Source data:
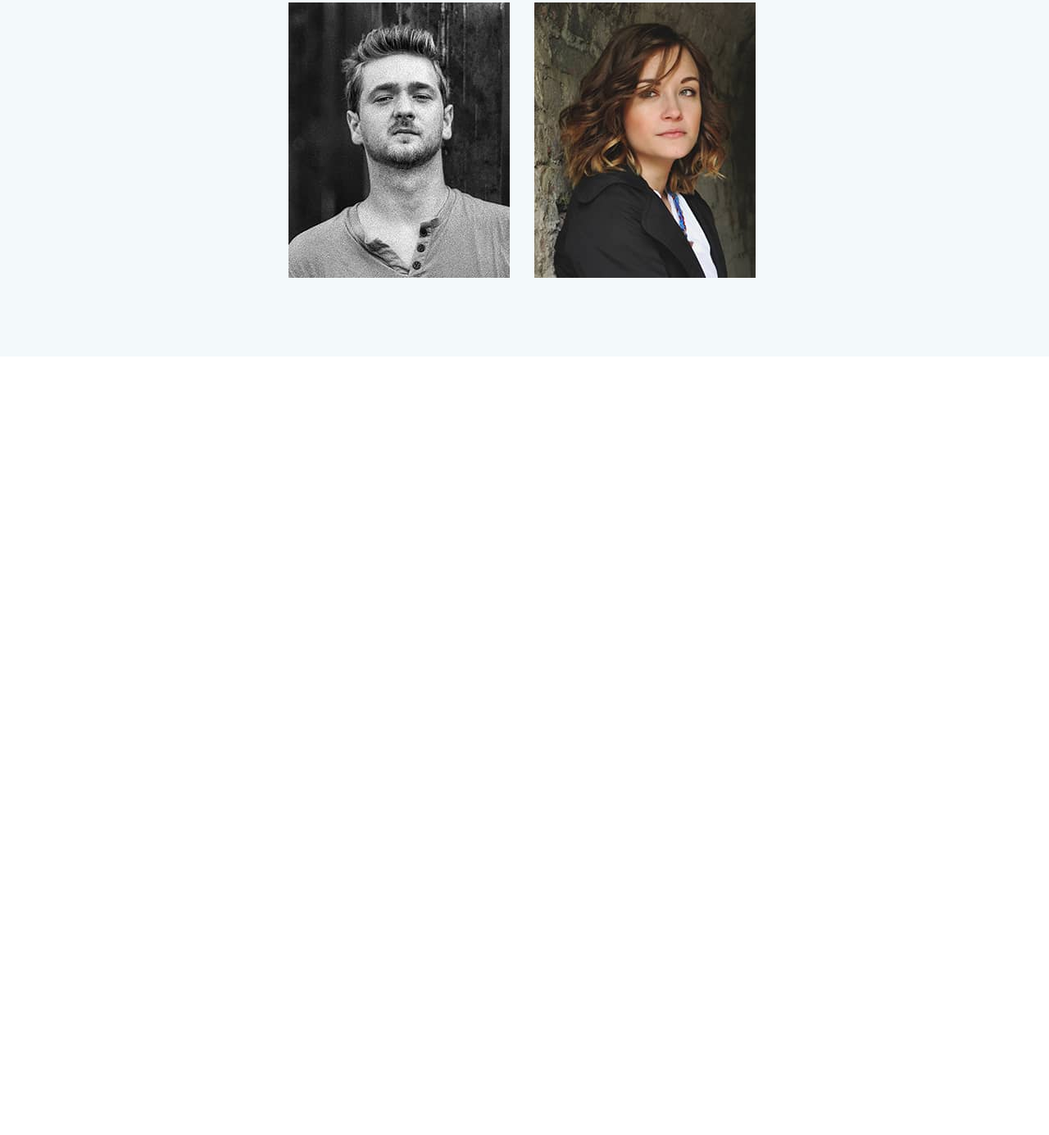
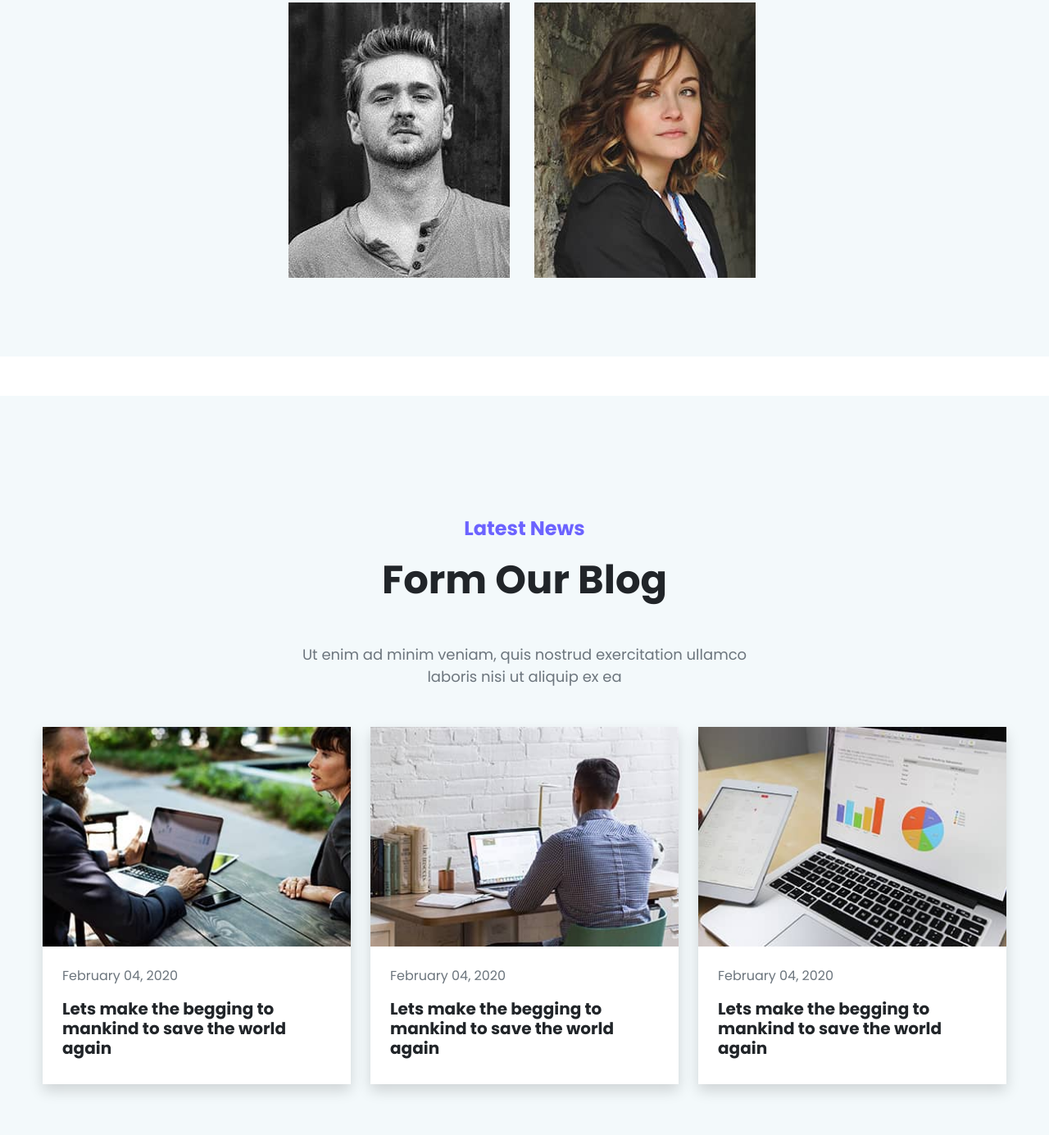
Before and after one commit to mohamadanasfattoum/2050-Landing-Page, a plain HTML site: page index.html in a window 1280 px wide. Shown: the part 5976-7361 px from the top of the page at 82% size. Before the commit the page ends 6459 px from the top, so only its background shows below. Drawn offline with nearby package versions, Linux system fonts and the light colour scheme.

Commit message:
add blog section

```diff
--- a/css/style.css
+++ b/css/style.css
@@ -97,3 +97,10 @@ border-radius: 50px;
 background-color: #6C63FF;
 padding: 20px;
 border-radius: 50px;}
+
+.text-secondary{
+    font-size: 18px;
+}
+.blog-date{
+    font-size: 16px;
+}
--- a/index.html
+++ b/index.html
@@ -256,7 +256,8 @@
                 <div class="product-card text-center shadow p-5">
                     <h1 class="my-5 text-subtitle text-dark">Custom CMS</h1>
                     <img src="img/product-icon1.png" alt="">
-                    <p class="text-secondary text-p my-4">Ovitae purus sodaDuis eu eros auctor augue ultricies bibend um. Phasellus semattis</p>
+                    <p class="text-secondary text-p my-4">Ovitae purus sodaDuis eu eros auctor augue ultricies bibend
+                        um. Phasellus semattis</p>
                     <a class="text-dark text-link" href="">View Details</a>
 
                 </div>
@@ -266,7 +267,8 @@
                     <h1 class="my-5 text-subtitle text-dark">Blogging Tool
                     </h1>
                     <img src="img/product-icon2.png" alt="">
-                    <p class="text-secondary text-p my-4">Ovitae purus sodaDuis eu eros auctor augue ultricies bibend um. Phasellus semattis</p>
+                    <p class="text-secondary text-p my-4">Ovitae purus sodaDuis eu eros auctor augue ultricies bibend
+                        um. Phasellus semattis</p>
                     <a class="text-dark text-link" href="">View Details</a>
 
                 </div>
@@ -275,7 +277,8 @@
                 <div class="product-card text-center shadow p-5">
                     <h1 class="my-5 text-subtitle text-dark">Photo Editor</h1>
                     <img src="img/product-icon3.png" alt="">
-                    <p class="text-secondary text-p my-4">Ovitae purus sodaDuis eu eros auctor augue ultricies bibend um. Phasellus semattis</p>
+                    <p class="text-secondary text-p my-4">Ovitae purus sodaDuis eu eros auctor augue ultricies bibend
+                        um. Phasellus semattis</p>
                     <a class="text-dark text-link" href="">View Details</a>
 
                 </div>
@@ -284,7 +287,8 @@
                 <div class="product-card text-center shadow p-5">
                     <h1 class="my-5 text-subtitle text-dark">Accounting App</h1>
                     <img src="img/product-icon4.png" alt="">
-                    <p class="text-secondary text-p my-4">Ovitae purus sodaDuis eu eros auctor augue ultricies bibend um. Phasellus semattis</p>
+                    <p class="text-secondary text-p my-4">Ovitae purus sodaDuis eu eros auctor augue ultricies bibend
+                        um. Phasellus semattis</p>
                     <a class="text-dark text-link" href="">View Details</a>
 
                 </div>
@@ -293,7 +297,8 @@
                 <div class="product-card text-center shadow p-5">
                     <h1 class="my-5 text-subtitle text-dark">Keyword Tool</h1>
                     <img src="img/product-icon5.png" alt="">
-                    <p class="text-secondary text-p my-4">Ovitae purus sodaDuis eu eros auctor augue ultricies bibend um. Phasellus semattis</p>
+                    <p class="text-secondary text-p my-4">Ovitae purus sodaDuis eu eros auctor augue ultricies bibend
+                        um. Phasellus semattis</p>
                     <a class="text-dark text-link" href="">View Details</a>
 
                 </div>
@@ -302,7 +307,8 @@
                 <div class="product-card text-center shadow p-5">
                     <h1 class="my-5 text-subtitle text-dark">Social Media Tool</h1>
                     <img src="img/product-icon6.png" alt="">
-                    <p class="text-secondary text-p my-4">Ovitae purus sodaDuis eu eros auctor augue ultricies bibend um. Phasellus semattis</p>
+                    <p class="text-secondary text-p my-4">Ovitae purus sodaDuis eu eros auctor augue ultricies bibend
+                        um. Phasellus semattis</p>
                     <a class="text-dark text-link" href="">View Details</a>
 
                 </div>
@@ -319,31 +325,38 @@
             <div class="col-lg-6">
                 <p class="text-subtitle mt-5 pt-5">Features</p>
                 <h1 class="text-title mb-4">Top Features that Keep Us Ahead</h1>
-                <p class="text-secondary text-p my-5">Phasellus seiusmod tempor incididunt ut labore et dolore magna aliqua. Ut enim ad minim veniam</p>
+                <p class="text-secondary text-p my-5">Phasellus seiusmod tempor incididunt ut labore et dolore magna
+                    aliqua. Ut enim ad minim veniam</p>
                 <div class="row">
                     <div class="col-lg-2 py-4 mb-4">
                         <span class="feature-icon">
-                            <svg xmlns="http://www.w3.org/2000/svg" width="24" height="24" fill="currentColor" class="bi bi-lightbulb" viewBox="0 0 16 16">
-                            <path d="M2 6a6 6 0 1 1 10.174 4.31c-.203.196-.359.4-.453.619l-.762 1.769A.5.5 0 0 1 10.5 13a.5.5 0 0 1 0 1 .5.5 0 0 1 0 1l-.224.447a1 1 0 0 1-.894.553H6.618a1 1 0 0 1-.894-.553L5.5 15a.5.5 0 0 1 0-1 .5.5 0 0 1 0-1 .5.5 0 0 1-.46-.302l-.761-1.77a1.964 1.964 0 0 0-.453-.618A5.984 5.984 0 0 1 2 6zm6-5a5 5 0 0 0-3.479 8.592c.263.254.514.564.676.941L5.83 12h4.342l.632-1.467c.162-.377.413-.687.676-.941A5 5 0 0 0 8 1z"/>
-                          </svg>
+                            <svg xmlns="http://www.w3.org/2000/svg" width="24" height="24" fill="currentColor"
+                                class="bi bi-lightbulb" viewBox="0 0 16 16">
+                                <path
+                                    d="M2 6a6 6 0 1 1 10.174 4.31c-.203.196-.359.4-.453.619l-.762 1.769A.5.5 0 0 1 10.5 13a.5.5 0 0 1 0 1 .5.5 0 0 1 0 1l-.224.447a1 1 0 0 1-.894.553H6.618a1 1 0 0 1-.894-.553L5.5 15a.5.5 0 0 1 0-1 .5.5 0 0 1 0-1 .5.5 0 0 1-.46-.302l-.761-1.77a1.964 1.964 0 0 0-.453-.618A5.984 5.984 0 0 1 2 6zm6-5a5 5 0 0 0-3.479 8.592c.263.254.514.564.676.941L5.83 12h4.342l.632-1.467c.162-.377.413-.687.676-.941A5 5 0 0 0 8 1z" />
+                            </svg>
                         </span>
                     </div>
                     <div class="col-lg-10 pb-5 mb-5">
                         <h4 class="text-dark fw-bold ">Developer Friendly Design </h4>
-                        <p class="text-secondary text-p">Phasellus seiusmod tempor incididunt ut labore et dolore magna aliqu ad minim veniam</p>
+                        <p class="text-secondary text-p">Phasellus seiusmod tempor incididunt ut labore et dolore magna
+                            aliqu ad minim veniam</p>
                     </div>
                 </div>
                 <div class="row">
                     <div class="col-lg-2 py-4 mb-4">
                         <span class="feature-icon">
-                            <svg xmlns="http://www.w3.org/2000/svg" width="24" height="24" fill="currentColor" class="bi bi-lightbulb" viewBox="0 0 16 16">
-                            <path d="M2 6a6 6 0 1 1 10.174 4.31c-.203.196-.359.4-.453.619l-.762 1.769A.5.5 0 0 1 10.5 13a.5.5 0 0 1 0 1 .5.5 0 0 1 0 1l-.224.447a1 1 0 0 1-.894.553H6.618a1 1 0 0 1-.894-.553L5.5 15a.5.5 0 0 1 0-1 .5.5 0 0 1 0-1 .5.5 0 0 1-.46-.302l-.761-1.77a1.964 1.964 0 0 0-.453-.618A5.984 5.984 0 0 1 2 6zm6-5a5 5 0 0 0-3.479 8.592c.263.254.514.564.676.941L5.83 12h4.342l.632-1.467c.162-.377.413-.687.676-.941A5 5 0 0 0 8 1z"/>
-                          </svg>
+                            <svg xmlns="http://www.w3.org/2000/svg" width="24" height="24" fill="currentColor"
+                                class="bi bi-lightbulb" viewBox="0 0 16 16">
+                                <path
+                                    d="M2 6a6 6 0 1 1 10.174 4.31c-.203.196-.359.4-.453.619l-.762 1.769A.5.5 0 0 1 10.5 13a.5.5 0 0 1 0 1 .5.5 0 0 1 0 1l-.224.447a1 1 0 0 1-.894.553H6.618a1 1 0 0 1-.894-.553L5.5 15a.5.5 0 0 1 0-1 .5.5 0 0 1 0-1 .5.5 0 0 1-.46-.302l-.761-1.77a1.964 1.964 0 0 0-.453-.618A5.984 5.984 0 0 1 2 6zm6-5a5 5 0 0 0-3.479 8.592c.263.254.514.564.676.941L5.83 12h4.342l.632-1.467c.162-.377.413-.687.676-.941A5 5 0 0 0 8 1z" />
+                            </svg>
                         </span>
                     </div>
                     <div class="col-lg-10 pb-3 mb-3">
                         <h4 class="text-dark fw-bold ">Developer Friendly Design </h4>
-                        <p class="text-secondary text-p">Phasellus seiusmod tempor incididunt ut labore et dolore magna aliqu ad minim veniam</p>
+                        <p class="text-secondary text-p">Phasellus seiusmod tempor incididunt ut labore et dolore magna
+                            aliqu ad minim veniam</p>
                     </div>
                 </div>
 
@@ -363,8 +376,9 @@
             <div class="row pt-5">
                 <div class="col-lg-6">
                     <p class="text-subtitle mt-5 pt-5">Team Members</p>
-                <h1 class="text-title mb-4">Amazing Team</h1>
-                <p class="text-secondary text-p my-5">Phasellus seiusmod tempor incididunt ut labore et dolore magna aliqua. Ut enim ad minim veniam</p>
+                    <h1 class="text-title mb-4">Amazing Team</h1>
+                    <p class="text-secondary text-p my-5">Phasellus seiusmod tempor incididunt ut labore et dolore magna
+                        aliqua. Ut enim ad minim veniam</p>
                 </div>
                 <div class="col-lg-3">
                     <div>
@@ -399,6 +413,66 @@
 
     <!-- end Team Members -->
 
+    <!-- start blog section -->
+    <section class="mydiv my-5 py-5">
+        <div class="container pb-5">
+            <div class="row">
+                <div class="col-lg-6 text-center mx-auto">
+                    <p class="text-subtitle mt-5 pt-5">Latest News</p>
+                    <h1 class="text-title mb-4">Form Our Blog</h1>
+                    <p class="text-secondary text-p my-5">Ut enim ad minim veniam, quis nostrud exercitation ullamco
+                        laboris nisi ut aliquip ex ea</p>
+
+                </div>
+            </div>
+            <div class="row">
+                <div class="col-lg-4">
+                    <div class="shadow ">
+
+                        <img class="w-100" src="img/blog-img1.jpg" alt="">
+
+
+                        <div class="p-4 bg-white">
+                            <p class="text-secondary text-p blog-date">February 04, 2020</p>
+                            <h5 class="text-dark text-link blog-link">Lets make the begging to mankind to save the world again
+                            </h5>
+                        </div>
+
+                    </div>
+                </div>
+                <div class="col-lg-4">
+                    <div class="shadow ">
+
+                        <img class="w-100" src="img/blog-img2.jpg" alt="">
+
+
+                        <div class="p-4 bg-white">
+                            <p class="text-secondary text-p blog-date">February 04, 2020</p>
+                            <h5 class="text-dark text-link blog-link">Lets make the begging to mankind to save the world again
+                            </h5>
+                        </div>
+
+                    </div>
+                </div>
+                <div class="col-lg-4">
+                    <div class="shadow ">
+
+                        <img class="w-100" src="img/blog-img3.jpg" alt="">
+
+
+                        <div class="p-4 bg-white">
+                            <p class="text-secondary text-p blog-date">February 04, 2020</p>
+                            <h5 class="text-dark text-link blog-link">Lets make the begging to mankind to save the world again
+                            </h5>
+                        </div>
+
+                    </div>
+                </div>
+            </div>
+        </div>
+
+    </section>
+    <!-- end blog section -->
 
 
 
```
Also changed, not shown: img/blog-img1.jpg (added), img/blog-img2.jpg (added), img/blog-img3.jpg (added).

What to produce - Which lines of the data contain the word "Members"? Copy each one.

Response to the exercise -
                     <p class="text-subtitle mt-5 pt-5">Team Members</p>
     <!-- end Team Members -->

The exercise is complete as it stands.